The rest of this article is only available to active members of Questia

Sign up now for a free, 1-day trial and receive full access to:

  • Questia's entire collection
  • Automatic bibliography creation
  • More helpful research tools like notes, citations, and highlights
  • Ad-free environment

Already a member? Log in now.

Notes for this article

Add a new note
If you are trying to select text to create highlights or citations, remember that you must now click or tap on the first word, and then click or tap on the last word.
Loading One moment ...
Project items
Notes
Cite this article

Cited article

Style
Citations are available only to our active members.
Sign up now to cite pages or passages in MLA, APA and Chicago citation styles.

Cited article

Christians and the Freedom Fight: Many Christian Americans Are Retreating from the Political Sphere, Citing Spiritual Reasons, Willfully Forfeiting the Liberties Protected by Earlier Christians
Settings

Settings

Typeface
Text size Smaller Larger
Search within

Search within this article

Look up

Look up a word

  • Dictionary
  • Thesaurus
Please submit a word or phrase above.
Print this page

Print this page

Why can't I print more than one page at a time?

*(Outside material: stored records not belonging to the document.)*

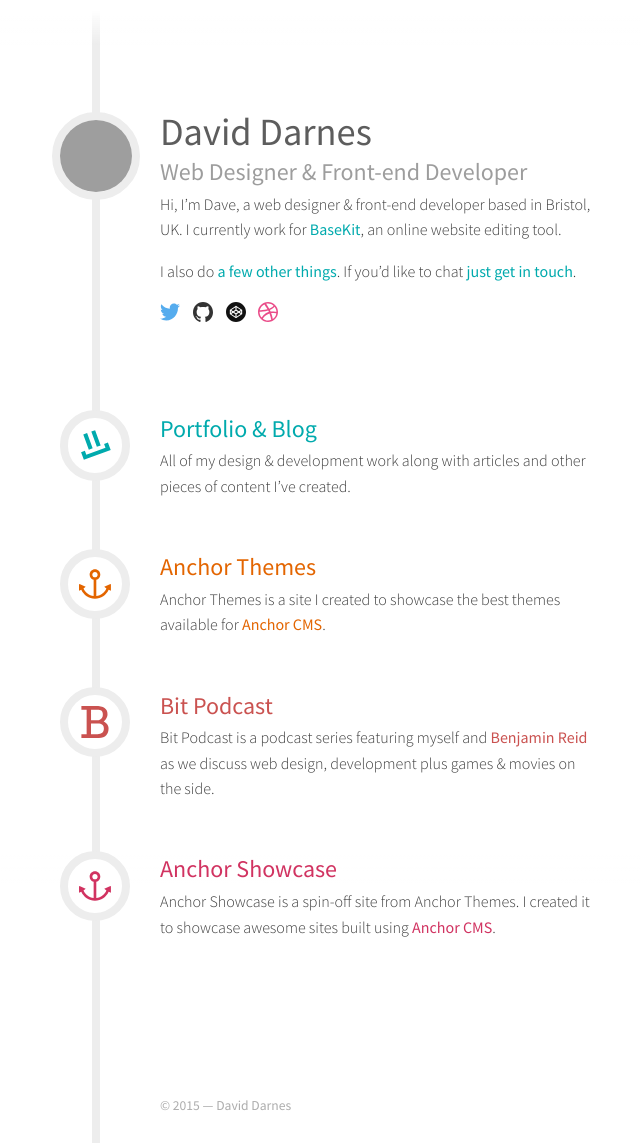
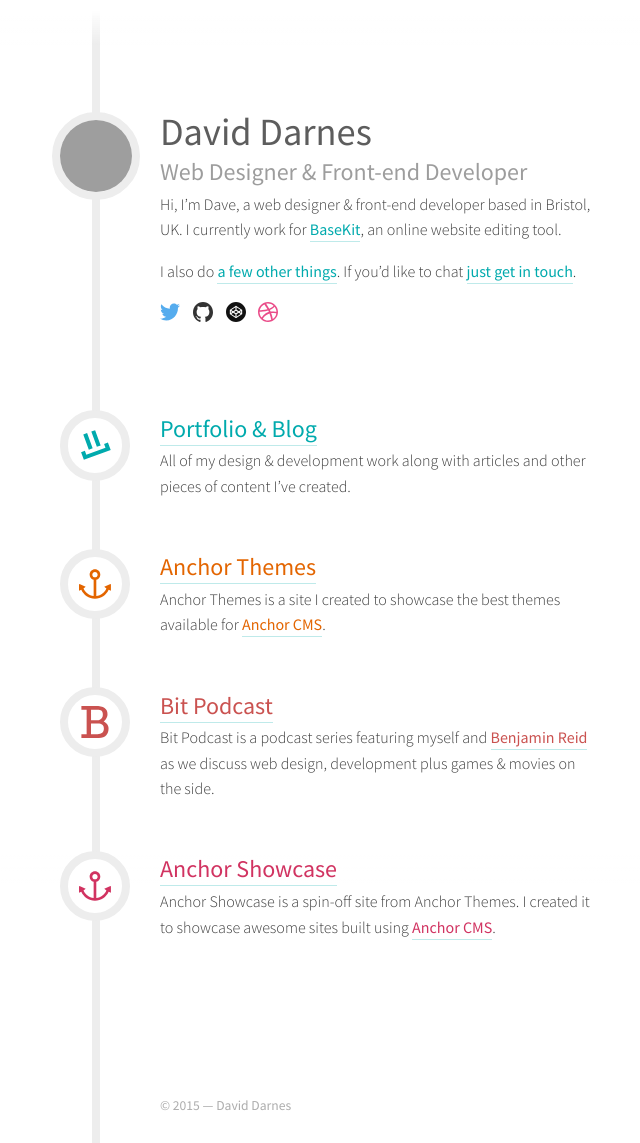
Before and after one commit to daviddarnes/darn.es, a Jekyll site: the page built from index.md, in a window 1280 px wide. Shown: the whole page, without its empty margins (317-957 px from the left). Built offline with Jekyll 4.4.1, drawn with Linux system fonts in a browser that asks for light colours; grey boxes are pictures that could not be loaded.

Commit message:
Adds underlines to content links

```diff
--- a/css/styles.scss
+++ b/css/styles.scss
@@ -185,6 +185,9 @@
             margin: 0.35rem 0.5rem 0.5rem;
         }
     }
+    &:after {
+        display: none;
+    }
 }
 
 @keyframes circle {
@@ -230,6 +233,15 @@
 a {
     color: $color--link;
     text-decoration: none;
+    position: relative;
+    &:after {
+        position: absolute;
+        bottom: -2px;
+        left: 0;
+        right: 0;
+        border-bottom: 1px solid rgba($color--link, 0.25);
+        content: "";
+    }
 }
 
 small {
```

While we understand printed pages are helpful to our users, this limitation is necessary to help protect our publishers' copyrighted material and prevent its unlawful distribution. We are sorry for any inconvenience.
Full screen

matching results for page

Cited passage

Style
Citations are available only to our active members.
Sign up now to cite pages or passages in MLA, APA and Chicago citation styles.

Cited passage

Welcome to the new Questia Reader

The Questia Reader has been updated to provide you with an even better online reading experience.  It is now 100% Responsive, which means you can read our books and articles on any sized device you wish.  All of your favorite tools like notes, highlights, and citations are still here, but the way you select text has been updated to be easier to use, especially on touchscreen devices.  Here's how:

1. Click or tap the first word you want to select.
2. Click or tap the last word you want to select.

OK, got it!

Thanks for trying Questia!

Please continue trying out our research tools, but please note, full functionality is available only to our active members.

Your work will be lost once you leave this Web page.

For full access in an ad-free environment, sign up now for a FREE, 1-day trial.

Already a member? Log in now.

Are you sure you want to delete this highlight?